====== STUDY MATERIAL ======

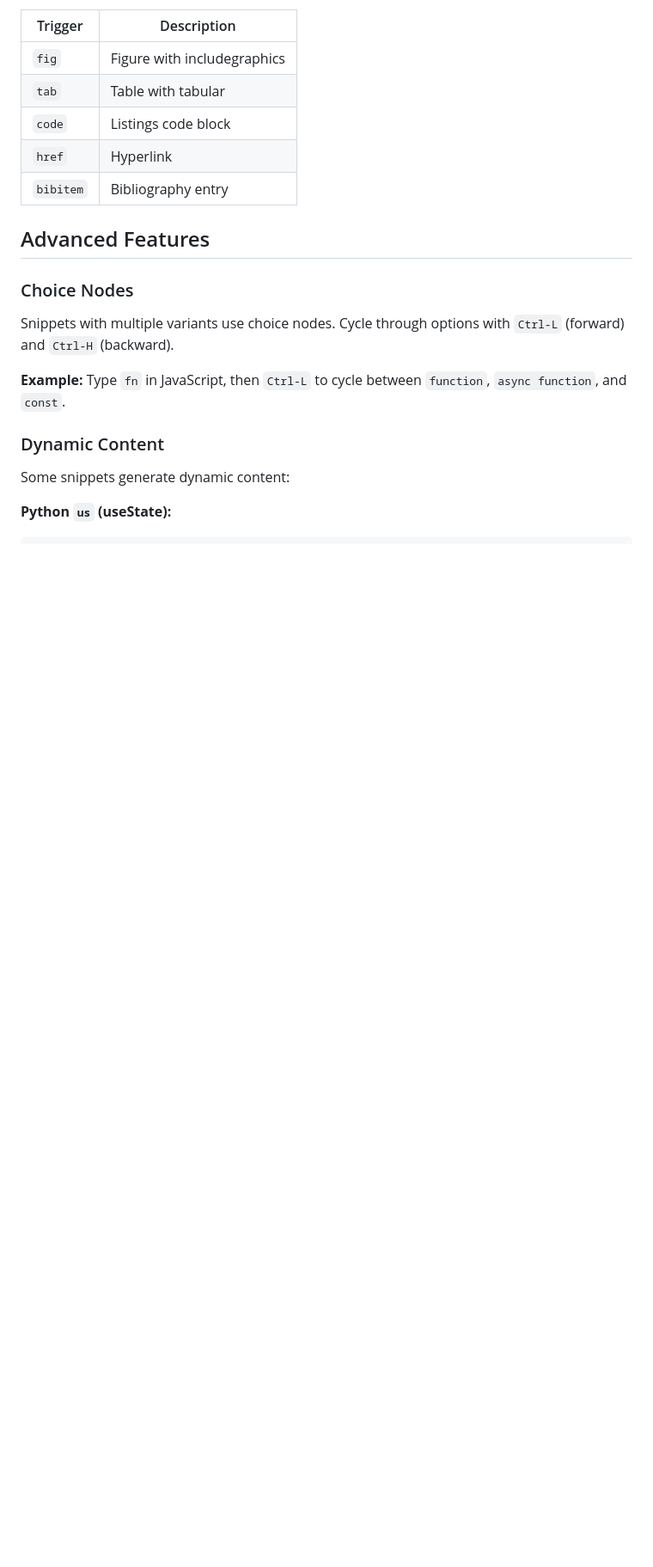
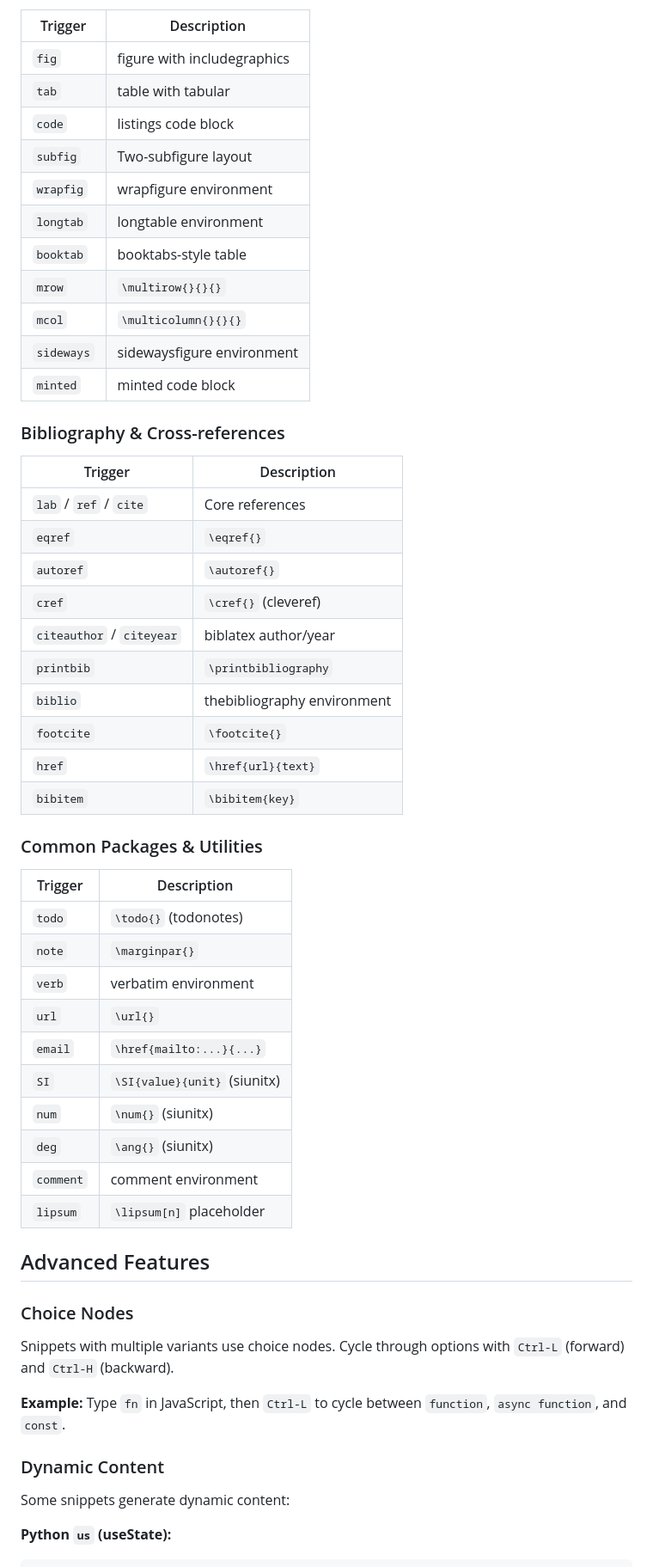
Before and after one commit to ablassejr/nvim, a Markdown page: luasnippets/README.md, the part around one of its changes. Shown at 86% size. GitHub-like rendering; blank space fills up the shorter version.

```diff
--- a/luasnippets/README.md
+++ b/luasnippets/README.md
@@ -200,10 +279,44 @@ Comprehensive LuaSnip snippet collection for Python, JavaScript, C++, and LaTeX.
 | Trigger | Description |
 |---------|-------------|
-| `fig` | Figure with includegraphics |
-| `tab` | Table with tabular |
-| `code` | Listings code block |
-| `href` | Hyperlink |
-| `bibitem` | Bibliography entry |
+| `fig` | figure with includegraphics |
+| `tab` | table with tabular |
+| `code` | listings code block |
+| `subfig` | Two-subfigure layout |
+| `wrapfig` | wrapfigure environment |
+| `longtab` | longtable environment |
+| `booktab` | booktabs-style table |
+| `mrow` | `\multirow{}{}{}` |
+| `mcol` | `\multicolumn{}{}{}` |
+| `sideways` | sidewaysfigure environment |
+| `minted` | minted code block |
+
+### Bibliography & Cross-references
+| Trigger | Description |
+|---------|-------------|
+| `lab` / `ref` / `cite` | Core references |
+| `eqref` | `\eqref{}` |
+| `autoref` | `\autoref{}` |
+| `cref` | `\cref{}` (cleveref) |
+| `citeauthor` / `citeyear` | biblatex author/year |
+| `printbib` | `\printbibliography` |
+| `biblio` | thebibliography environment |
+| `footcite` | `\footcite{}` |
+| `href` | `\href{url}{text}` |
+| `bibitem` | `\bibitem{key}` |
+
+### Common Packages & Utilities
+| Trigger | Description |
+|---------|-------------|
+| `todo` | `\todo{}` (todonotes) |
+| `note` | `\marginpar{}` |
+| `verb` | verbatim environment |
+| `url` | `\url{}` |
+| `email` | `\href{mailto:...}{...}` |
+| `SI` | `\SI{value}{unit}` (siunitx) |
+| `num` | `\num{}` (siunitx) |
+| `deg` | `\ang{}` (siunitx) |
+| `comment` | comment environment |
+| `lipsum` | `\lipsum[n]` placeholder |
 
 ## Advanced Features
 
```
Also changed, not shown: other parts of luasnippets/README.md (+98 -19 lines).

======

Return every line shown above without changing a word, and skip the pictures.

Before and after one commit to ablassejr/nvim, a Markdown page: luasnippets/README.md, the part around one of its changes. Shown at 86% size. GitHub-like rendering; blank space fills up the shorter version.

```diff
--- a/luasnippets/README.md
+++ b/luasnippets/README.md
@@ -200,10 +279,44 @@ Comprehensive LuaSnip snippet collection for Python, JavaScript, C++, and LaTeX.
 | Trigger | Description |
 |---------|-------------|
-| `fig` | Figure with includegraphics |
-| `tab` | Table with tabular |
-| `code` | Listings code block |
-| `href` | Hyperlink |
-| `bibitem` | Bibliography entry |
+| `fig` | figure with includegraphics |
+| `tab` | table with tabular |
+| `code` | listings code block |
+| `subfig` | Two-subfigure layout |
+| `wrapfig` | wrapfigure environment |
+| `longtab` | longtable environment |
+| `booktab` | booktabs-style table |
+| `mrow` | `\multirow{}{}{}` |
+| `mcol` | `\multicolumn{}{}{}` |
+| `sideways` | sidewaysfigure environment |
+| `minted` | minted code block |
+
+### Bibliography & Cross-references
+| Trigger | Description |
+|---------|-------------|
+| `lab` / `ref` / `cite` | Core references |
+| `eqref` | `\eqref{}` |
+| `autoref` | `\autoref{}` |
+| `cref` | `\cref{}` (cleveref) |
+| `citeauthor` / `citeyear` | biblatex author/year |
+| `printbib` | `\printbibliography` |
+| `biblio` | thebibliography environment |
+| `footcite` | `\footcite{}` |
+| `href` | `\href{url}{text}` |
+| `bibitem` | `\bibitem{key}` |
+
+### Common Packages & Utilities
+| Trigger | Description |
+|---------|-------------|
+| `todo` | `\todo{}` (todonotes) |
+| `note` | `\marginpar{}` |
+| `verb` | verbatim environment |
+| `url` | `\url{}` |
+| `email` | `\href{mailto:...}{...}` |
+| `SI` | `\SI{value}{unit}` (siunitx) |
+| `num` | `\num{}` (siunitx) |
+| `deg` | `\ang{}` (siunitx) |
+| `comment` | comment environment |
+| `lipsum` | `\lipsum[n]` placeholder |
 
 ## Advanced Features
 
```
Also changed, not shown: other parts of luasnippets/README.md (+98 -19 lines).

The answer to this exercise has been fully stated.